* **Task details**:
Scan the entries below for the word "inline" and copy every line in which it occurs.

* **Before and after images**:
-.-.-

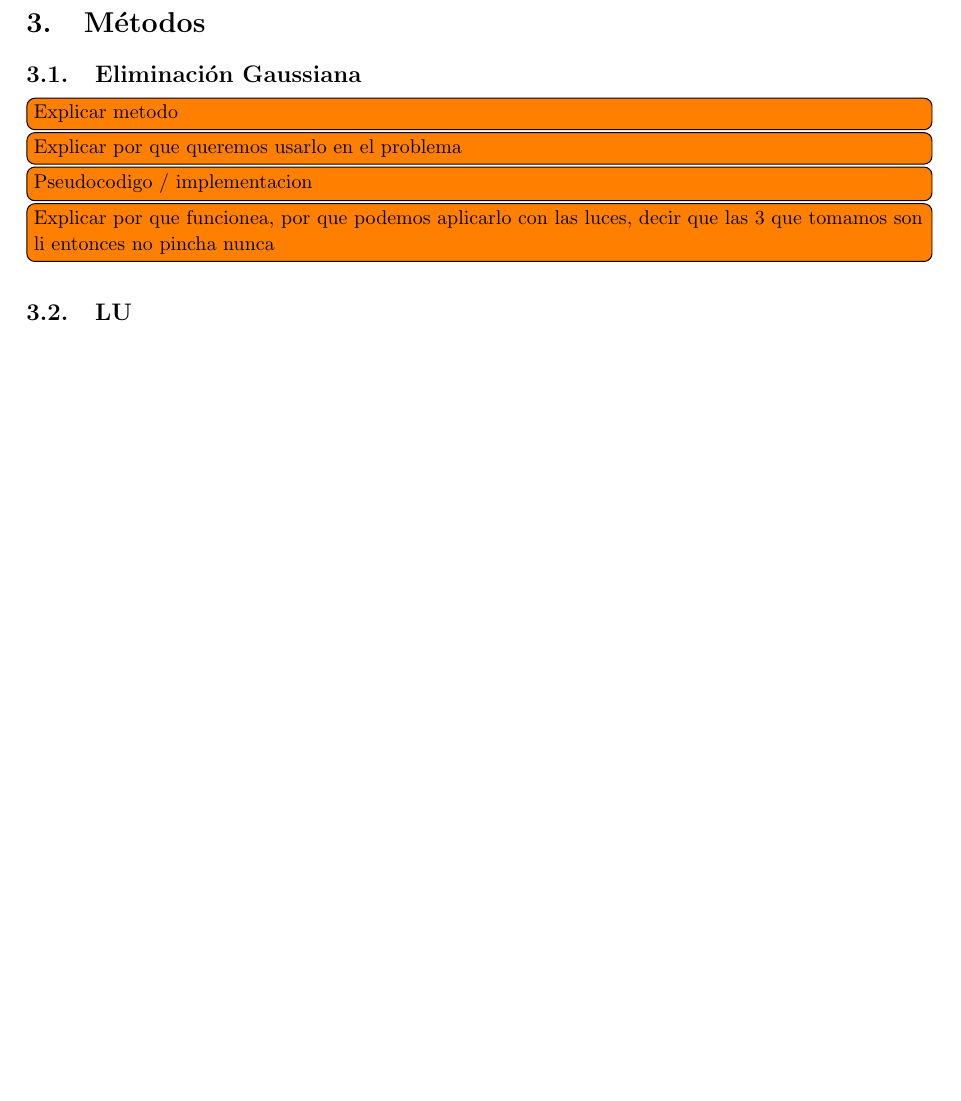
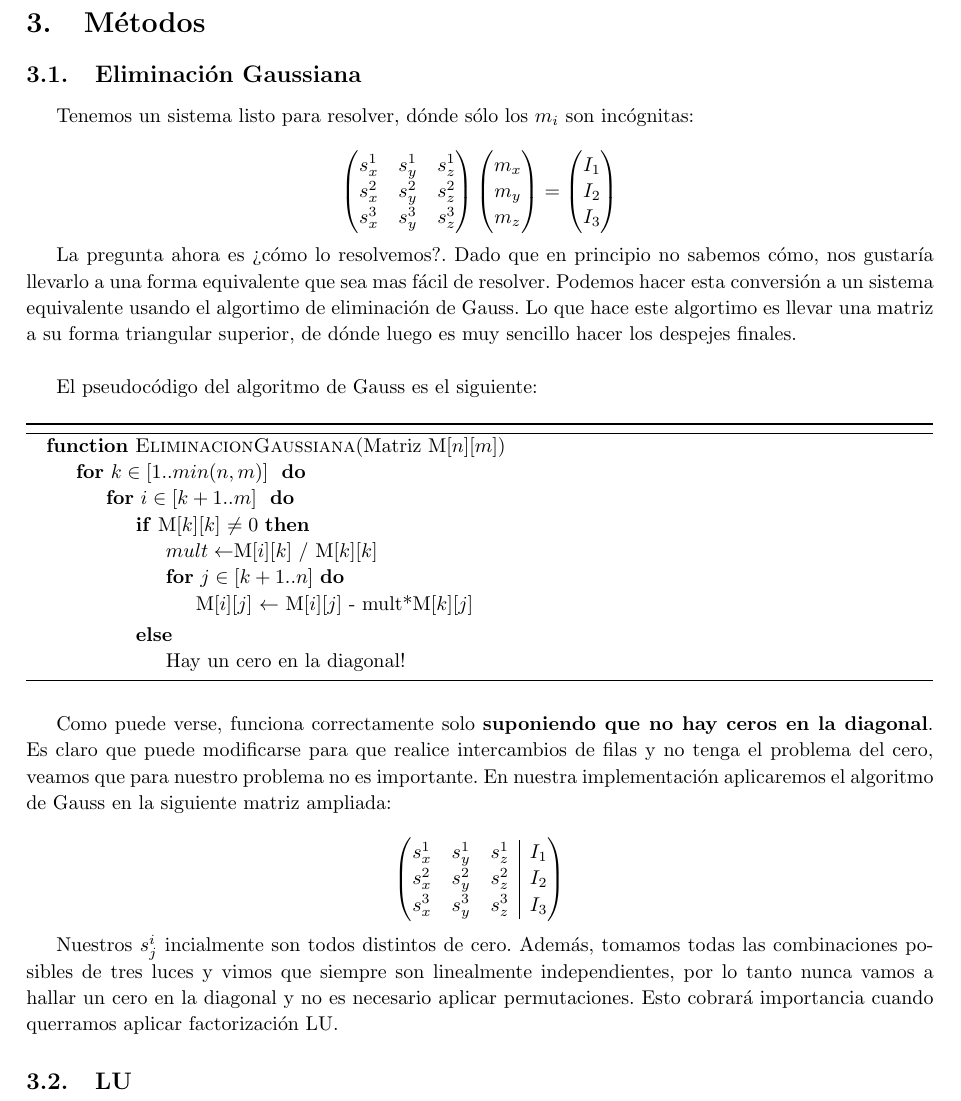
Before and after one commit to JonSeijo/metodos-numericos-tp1, a LaTeX document (informe/informe.tex, which reads informe/desa.tex): part of page 7 of 9 before the commit and part of page 7 of 10 after it, cut so that both start at the same text, the shorter picture padded with empty space. Compiled offline with pdfLaTeX; a LaTeX package or settings file that is missing is left out.

Commit message:
Algo de eliminacion gaussiana

```diff
--- a/informe/desa.tex
+++ b/informe/desa.tex
@@ -17,10 +17,68 @@
 
 \subsection{Eliminación Gaussiana}
 
-\todo[inline]{Explicar metodo}
-\todo[inline]{Explicar por que queremos usarlo en el problema}
-\todo[inline]{Pseudocodigo / implementacion}
-\todo[inline]{Explicar por que funcionea, por que podemos aplicarlo con las luces, decir que las 3 que tomamos son li entonces no pincha nunca}
+Tenemos un sistema listo para resolver, dónde sólo los $m_i$ son incógnitas:
+
+% Sistema de matrices original
+\[
+\begin{pmatrix}
+    s_{x}^{1} & s_{y}^{1} & s_{z}^{1} \\
+    s_{x}^{2} & s_{y}^{2} & s_{z}^{2} \\
+    s_{x}^{3} & s_{y}^{3} & s_{z}^{3}
+\end{pmatrix}
+\begin{pmatrix}
+    m_{x} \\
+    m_{y} \\
+    m_{z}
+\end{pmatrix}
+=
+\begin{pmatrix}
+    I_{1} \\
+    I_{2} \\
+    I_{3}
+\end{pmatrix}
+\]
+
+La pregunta ahora es ¿cómo lo resolvemos?. Dado que en principio no sabemos cómo, nos gustaría llevarlo a una forma equivalente que sea mas fácil de resolver. Podemos hacer esta conversión a un sistema equivalente usando el algortimo de eliminación de Gauss. Lo que hace este algortimo es llevar una matriz a su forma triangular superior, de dónde luego es muy sencillo hacer los despejes finales. \\
+
+El pseudocódigo del algoritmo de Gauss es el siguiente:
+
+\begin{algorithm}[H]
+\begin{algorithmic}
+\Function{EliminacionGaussiana}{Matriz M[$n$][$m$]}
+
+    \For{$k \in [1..min(n,m)]$ }
+        \For{$i \in [k+1..m]$ }
+
+            \If{M[$k$][$k$] $\neq 0$}
+                \State $mult \gets $M[$i$][$k$] $/$ M[$k$][$k$]
+                \For{$j \in [k+1..n]$}
+
+                    \State M[$i$][$j$] $\gets$ M[$i$][$j$] - mult*M[$k$][$j$]
+
+                \EndFor
+            \Else
+                \State Hay un cero en la diagonal!
+            \EndIf
+        \EndFor
+    \EndFor
+
+\EndFunction
+\end{algorithmic}
+\end{algorithm}
+
+Como puede verse, funciona correctamente solo \textbf{suponiendo que no hay ceros en la diagonal}. Es claro que puede modificarse para que realice intercambios de filas y no tenga el problema del cero, veamos que para nuestro problema no es importante. En nuestra implementación aplicaremos el algoritmo de Gauss en la siguiente matriz ampliada:
+
+% Matriz ampliada
+\[
+\begin{pmatrix}[ccc|c]
+    s_{x}^{1} & s_{y}^{1} & s_{z}^{1} & I_{1} \\
+    s_{x}^{2} & s_{y}^{2} & s_{z}^{2} & I_{2} \\
+    s_{x}^{3} & s_{y}^{3} & s_{z}^{3} & I_{3}
+\end{pmatrix}
+\]
+
+Nuestros $s_{j}^{i}$ incialmente son todos distintos de cero. Además, tomamos todas las combinaciones posibles de tres luces y vimos que siempre son linealmente independientes, por lo tanto nunca vamos a hallar un cero en la diagonal y no es necesario aplicar permutaciones. Esto cobrará importancia cuando querramos aplicar factorización LU.
 
 \subsection{LU}
 \todo[inline]{Que es esto}
```
Also changed, not shown: informe/informe.tex (+16 -0 lines), informe/informe.pdf.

-.-.-

* **Solution to the problem**:
-\todo[inline]{Explicar metodo}
-\todo[inline]{Explicar por que queremos usarlo en el problema}
-\todo[inline]{Pseudocodigo / implementacion}
-\todo[inline]{Explicar por que funcionea, por que podemos aplicarlo con las luces, decir que las 3 que tomamos son li entonces no pincha nunca}
 \todo[inline]{Que es esto}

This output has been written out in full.